David Allan’s Making British Culture and Mark R. M. Towsey’s Reading the Scottish Enlightenment pursue the same worthy goal: to give reading a larger role in the definition and conceptualisation of the Enlightenment, particularly in its Scottish manifestation. The connection between the two books runs deep.
There are many ways to write about the history of Italian cycling. John Foot explains that his book ‘tells the story moving between biographies of individual cyclists, tales of races and an analysis of Italian society’ and that ‘space will be dedicated to the role of bicycle in everyday Italian life’ (p. 4).
The scholarship on the intellectual, religious and political history of early modern England presents a large use of terms such as ‘orthodox’, ‘deist’, ‘atheist’, ‘radical’, and their respective ‘isms’.
Why are so many West Indians who were born in the first half of the 20th century so enamoured with Britain, British culture and its monarchy, even in the early 21st century?
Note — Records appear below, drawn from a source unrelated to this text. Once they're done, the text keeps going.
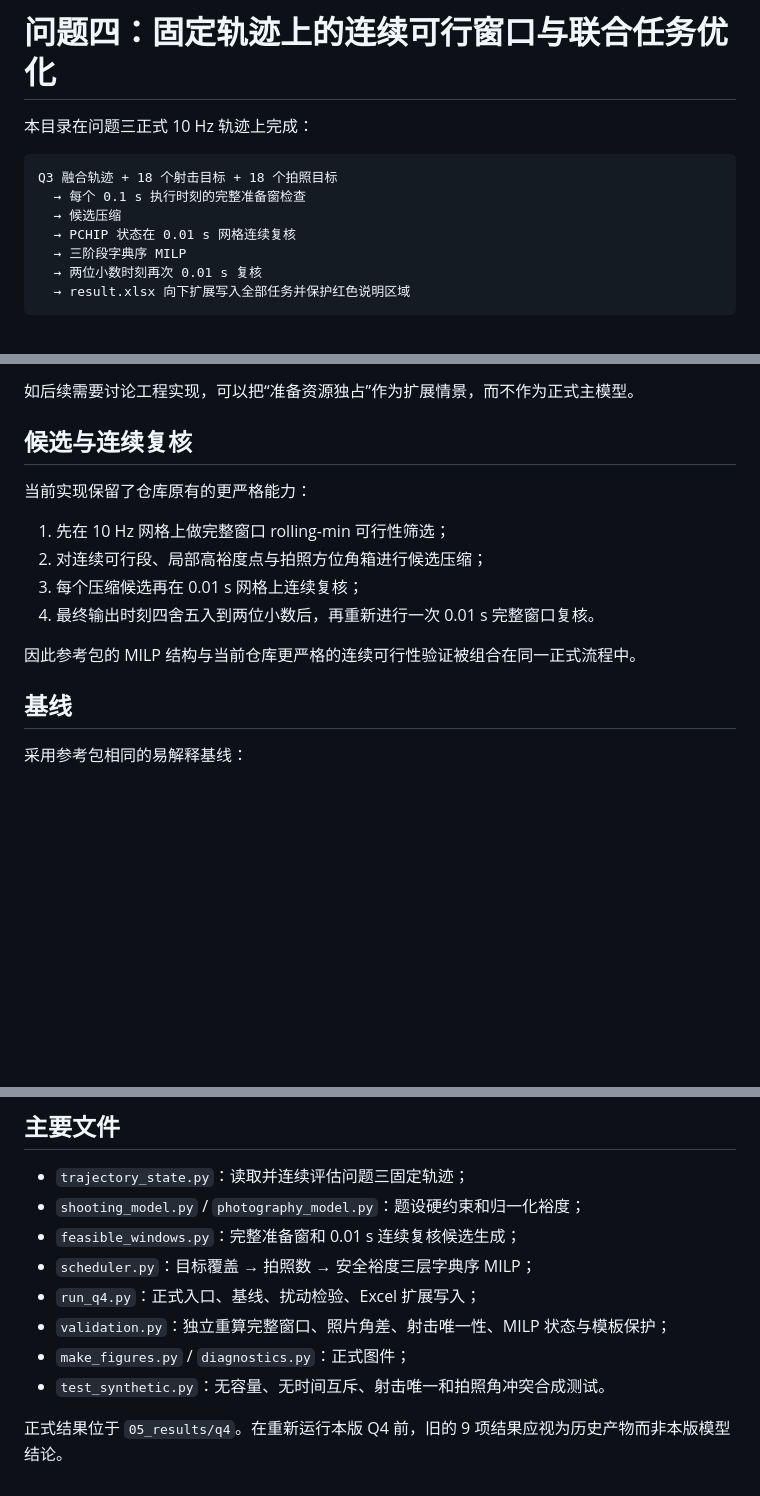
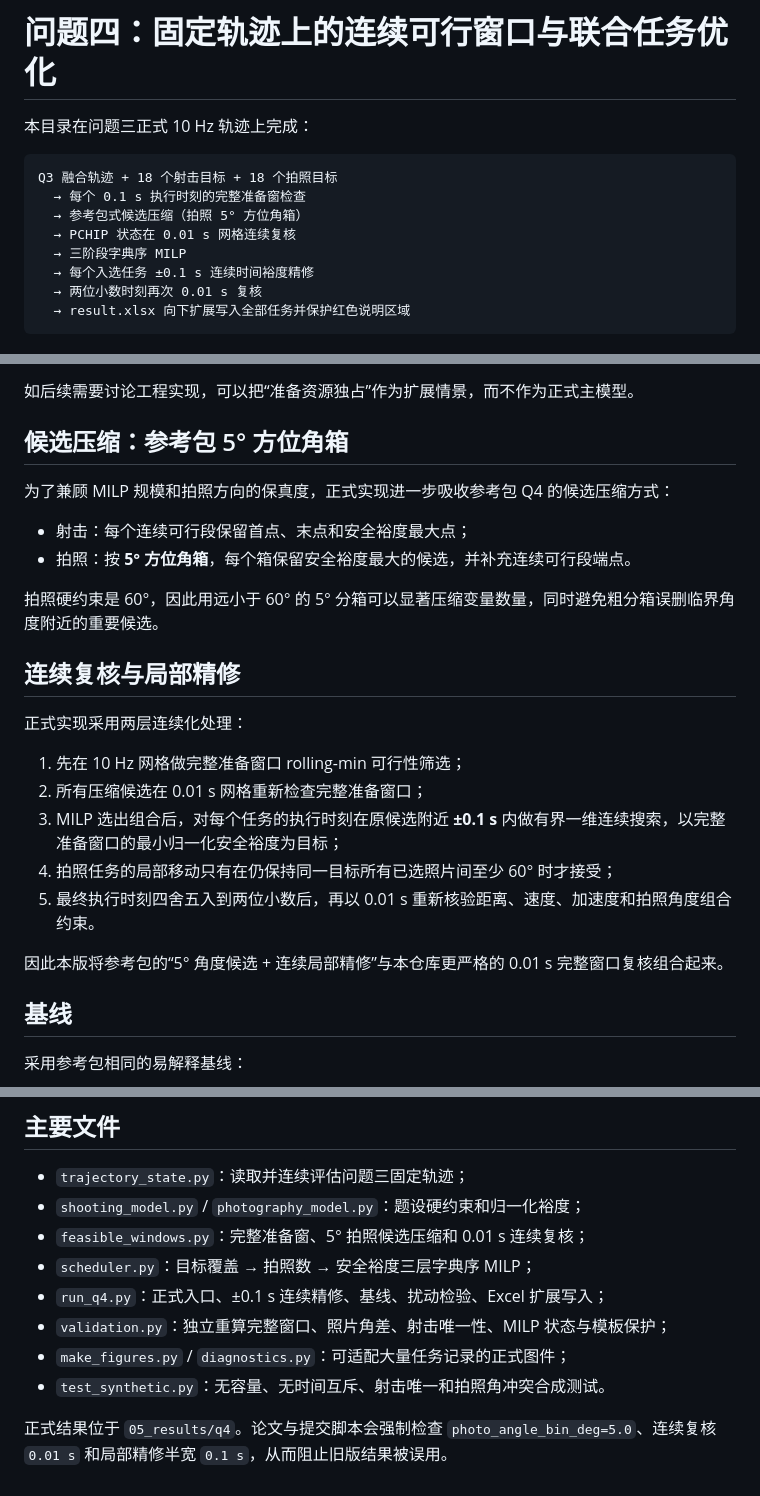
Before and after one commit to Forest1207/AFMU-2026-B-Multisource-Robot-Localization, a Markdown page: 03_models/q4/README.md, 3 parts joined by grey strips. GitHub-like rendering; blank space fills up the shorter version.

Commit message:
Document reference-aligned 5-degree bins and local Q4 refinement

````diff
--- a/03_models/q4/README.md
+++ b/03_models/q4/README.md
@@ -5,9 +5,10 @@
 ```text
 Q3 融合轨迹 + 18 个射击目标 + 18 个拍照目标
   → 每个 0.1 s 执行时刻的完整准备窗检查
-  → 候选压缩
+  → 参考包式候选压缩（拍照 5° 方位角箱）
   → PCHIP 状态在 0.01 s 网格连续复核
   → 三阶段字典序 MILP
+  → 每个入选任务 ±0.1 s 连续时间裕度精修
   → 两位小数时刻再次 0.01 s 复核
   → result.xlsx 向下扩展写入全部任务并保护红色说明区域
 ```
@@ -81,16 +82,26 @@ Q3 融合轨迹 + 18 个射击目标 + 18 个拍照目标
 
 如后续需要讨论工程实现，可以把“准备资源独占”作为扩展情景，而不作为正式主模型。
 
-## 候选与连续复核
+## 候选压缩：参考包 5° 方位角箱
 
-当前实现保留了仓库原有的更严格能力：
+为了兼顾 MILP 规模和拍照方向的保真度，正式实现进一步吸收参考包 Q4 的候选压缩方式：
 
-1. 先在 10 Hz 网格上做完整窗口 rolling-min 可行性筛选；
-2. 对连续可行段、局部高裕度点与拍照方位角箱进行候选压缩；
-3. 每个压缩候选再在 0.01 s 网格上连续复核；
-4. 最终输出时刻四舍五入到两位小数后，再重新进行一次 0.01 s 完整窗口复核。
+- 射击：每个连续可行段保留首点、末点和安全裕度最大点；
+- 拍照：按 **5° 方位角箱**，每个箱保留安全裕度最大的候选，并补充连续可行段端点。
 
-因此参考包的 MILP 结构与当前仓库更严格的连续可行性验证被组合在同一正式流程中。
+拍照硬约束是 60°，因此用远小于 60° 的 5° 分箱可以显著压缩变量数量，同时避免粗分箱误删临界角度附近的重要候选。
+
+## 连续复核与局部精修
+
+正式实现采用两层连续化处理：
+
+1. 先在 10 Hz 网格做完整准备窗口 rolling-min 可行性筛选；
+2. 所有压缩候选在 0.01 s 网格重新检查完整准备窗口；
+3. MILP 选出组合后，对每个任务的执行时刻在原候选附近 **±0.1 s** 内做有界一维连续搜索，以完整准备窗口的最小归一化安全裕度为目标；
+4. 拍照任务的局部移动只有在仍保持同一目标所有已选照片间至少 60° 时才接受；
+5. 最终执行时刻四舍五入到两位小数后，再以 0.01 s 重新核验距离、速度、加速度和拍照角度组合约束。
+
+因此本版将参考包的“5° 角度候选 + 连续局部精修”与本仓库更严格的 0.01 s 完整窗口复核组合起来。
 
 ## 基线
 
@@ -104,11 +115,11 @@ Q3 融合轨迹 + 18 个射击目标 + 18 个拍照目标
 
 - `trajectory_state.py`：读取并连续评估问题三固定轨迹；
 - `shooting_model.py` / `photography_model.py`：题设硬约束和归一化裕度；
-- `feasible_windows.py`：完整准备窗和 0.01 s 连续复核候选生成；
+- `feasible_windows.py`：完整准备窗、5° 拍照候选压缩和 0.01 s 连续复核；
 - `scheduler.py`：目标覆盖 → 拍照数 → 安全裕度三层字典序 MILP；
-- `run_q4.py`：正式入口、基线、扰动检验、Excel 扩展写入；
+- `run_q4.py`：正式入口、±0.1 s 连续精修、基线、扰动检验、Excel 扩展写入；
 - `validation.py`：独立重算完整窗口、照片角差、射击唯一性、MILP 状态与模板保护；
-- `make_figures.py` / `diagnostics.py`：正式图件；
+- `make_figures.py` / `diagnostics.py`：可适配大量任务记录的正式图件；
 - `test_synthetic.py`：无容量、无时间互斥、射击唯一和拍照角冲突合成测试。
 
-正式结果位于 `05_results/q4`。在重新运行本版 Q4 前，旧的 9 项结果应视为历史产物而非本版模型结论。
+正式结果位于 `05_results/q4`。论文与提交脚本会强制检查 `photo_angle_bin_deg=5.0`、连续复核 `0.01 s` 和局部精修半宽 `0.1 s`，从而阻止旧版结果被误用。
````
This festschrift pays tribute to one of our most distinguished medievalists, who has helped shape the subject through his teaching and writing, and through his active support for societies and individuals.
It is 1952, and the British documentary movement is in terminal decline. Shorn of the avant-garde credentials it proudly displayed in the 1930s, and the privileged function and position it enjoyed during the Second World War, the tradition that John Grierson built comes to and end in an age of post-war consensus.
When a late-medieval or Tudor historian is asked to compare and contrast a historical novel with a scholarly book that both take as their subject Thomas Cromwell, and the latter work has been written by the late G R Elton, the inevitable disclaimer becomes compulsory unless that historian has spent several decades inhabiting a historiographically-isolated cave during the rise and fall of t
‘I am what you would call a Fallen Woman, but I assure you I did not fall – I was pushed’ (Faber, p. 336).
Any historian analysing a historical novel is bound to appear a little pedantic, taking a spade to the proverbial soufflé, but here goes.
Sir Walter Scott, masquerading both as ‘The Author’, as well as his pompous alter-ego, the historian ‘Dr Jonas Dryasdust’, inserted the following dialogue into the beginning of his historical novel of the Restoration period, Peveril of the Peak (1823):